David Guttenfelder fell in love with images of the everyday when, after years spent documenting conflicts around the world for the Associated Press, he went to North Korea to capture family reunions between North and South Koreans separated by war for decades. “I was very moved,” Guttenfelder says. “I saw what a surreal and really interesting country it was. I recognized how much of an impact I could make because there was no one there.”

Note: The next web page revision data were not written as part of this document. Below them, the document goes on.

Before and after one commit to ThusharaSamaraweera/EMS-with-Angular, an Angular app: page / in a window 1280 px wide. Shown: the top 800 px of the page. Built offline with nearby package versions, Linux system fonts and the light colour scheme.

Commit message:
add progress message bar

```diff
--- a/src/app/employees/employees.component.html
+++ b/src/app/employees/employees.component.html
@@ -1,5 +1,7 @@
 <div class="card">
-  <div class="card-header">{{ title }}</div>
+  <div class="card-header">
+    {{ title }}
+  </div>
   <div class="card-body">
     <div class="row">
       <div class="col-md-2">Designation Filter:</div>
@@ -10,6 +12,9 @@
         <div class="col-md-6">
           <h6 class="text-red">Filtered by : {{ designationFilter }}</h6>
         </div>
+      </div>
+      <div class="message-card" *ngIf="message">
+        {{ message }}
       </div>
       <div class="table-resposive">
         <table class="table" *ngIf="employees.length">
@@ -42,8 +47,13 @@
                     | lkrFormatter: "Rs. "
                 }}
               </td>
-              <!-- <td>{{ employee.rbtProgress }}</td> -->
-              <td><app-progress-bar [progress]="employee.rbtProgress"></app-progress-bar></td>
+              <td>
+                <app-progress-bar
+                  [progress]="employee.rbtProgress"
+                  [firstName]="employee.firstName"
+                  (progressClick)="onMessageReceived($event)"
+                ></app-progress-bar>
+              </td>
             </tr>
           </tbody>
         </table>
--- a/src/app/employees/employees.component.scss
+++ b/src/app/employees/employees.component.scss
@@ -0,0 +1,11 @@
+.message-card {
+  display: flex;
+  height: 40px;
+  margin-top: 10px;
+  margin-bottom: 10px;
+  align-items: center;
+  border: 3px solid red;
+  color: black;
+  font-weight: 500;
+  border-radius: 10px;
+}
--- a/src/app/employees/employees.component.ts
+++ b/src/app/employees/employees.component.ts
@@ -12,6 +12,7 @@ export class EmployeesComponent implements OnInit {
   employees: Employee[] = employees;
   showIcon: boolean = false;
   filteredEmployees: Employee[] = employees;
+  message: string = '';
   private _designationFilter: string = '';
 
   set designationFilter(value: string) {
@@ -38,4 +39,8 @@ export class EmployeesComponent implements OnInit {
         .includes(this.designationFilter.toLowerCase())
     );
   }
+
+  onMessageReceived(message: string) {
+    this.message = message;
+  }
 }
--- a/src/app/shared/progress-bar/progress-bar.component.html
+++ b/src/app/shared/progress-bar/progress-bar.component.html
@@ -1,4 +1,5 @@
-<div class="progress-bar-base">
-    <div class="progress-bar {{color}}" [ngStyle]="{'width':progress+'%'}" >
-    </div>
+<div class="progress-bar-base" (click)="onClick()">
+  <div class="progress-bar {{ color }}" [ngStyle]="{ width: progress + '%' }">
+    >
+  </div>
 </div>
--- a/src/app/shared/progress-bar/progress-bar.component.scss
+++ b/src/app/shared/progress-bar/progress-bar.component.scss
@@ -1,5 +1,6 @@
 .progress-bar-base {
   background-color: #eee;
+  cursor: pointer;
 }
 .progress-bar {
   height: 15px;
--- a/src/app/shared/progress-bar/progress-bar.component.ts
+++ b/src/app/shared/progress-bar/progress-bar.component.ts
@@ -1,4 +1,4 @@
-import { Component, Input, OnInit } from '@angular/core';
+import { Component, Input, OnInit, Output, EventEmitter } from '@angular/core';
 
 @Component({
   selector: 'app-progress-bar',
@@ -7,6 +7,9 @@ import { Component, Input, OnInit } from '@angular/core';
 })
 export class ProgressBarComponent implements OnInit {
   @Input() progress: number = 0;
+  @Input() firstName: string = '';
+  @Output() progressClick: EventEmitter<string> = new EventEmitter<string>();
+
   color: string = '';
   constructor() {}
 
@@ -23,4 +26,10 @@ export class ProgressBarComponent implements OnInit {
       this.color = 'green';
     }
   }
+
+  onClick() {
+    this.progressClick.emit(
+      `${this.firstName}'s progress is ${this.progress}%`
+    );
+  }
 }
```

In 2011, Guttenfelder helped to open AP’s North Korea bureau, one of only a handful of journalists with regular access to the country. The team is creating a historical record, he says, drawing parallels between their work and the bygone scenes of Communist China that AP captured in the 1970s. He’s shot his share of scenes of dictatorial excess, but it’s the humdrum rhythm of everyday life in North Korea that intrigues him most. “A majority of what I shoot day-to-day is on the fly, out the windows of cars,” he says.
Although Guttenfelder is accompanied by a government minder wherever he goes, officials don’t try to block his camera or vet his photos before they’re published. Thanks to Instagram, they couldn’t even if they wanted to. In a tentative move toward openness, North Korea recently installed a 3G data network. Now, with a few taps on his smartphone screen, Guttenfelder can share images of regular people going about their business.
Even staged photo opportunities can be revealing. Perhaps because he grew up on a farm in Iowa, Guttenfelder’s favourite image shows a boy at a vocational school learning how to use a tractor with a makeshift simulator. “They tried so hard to show us this as an example of progress. It’s this kind of Pong TV computer terminal. It’s so earnest. It says a lot about how they see themselves and how we see them, and how my pictures can straddle that line.”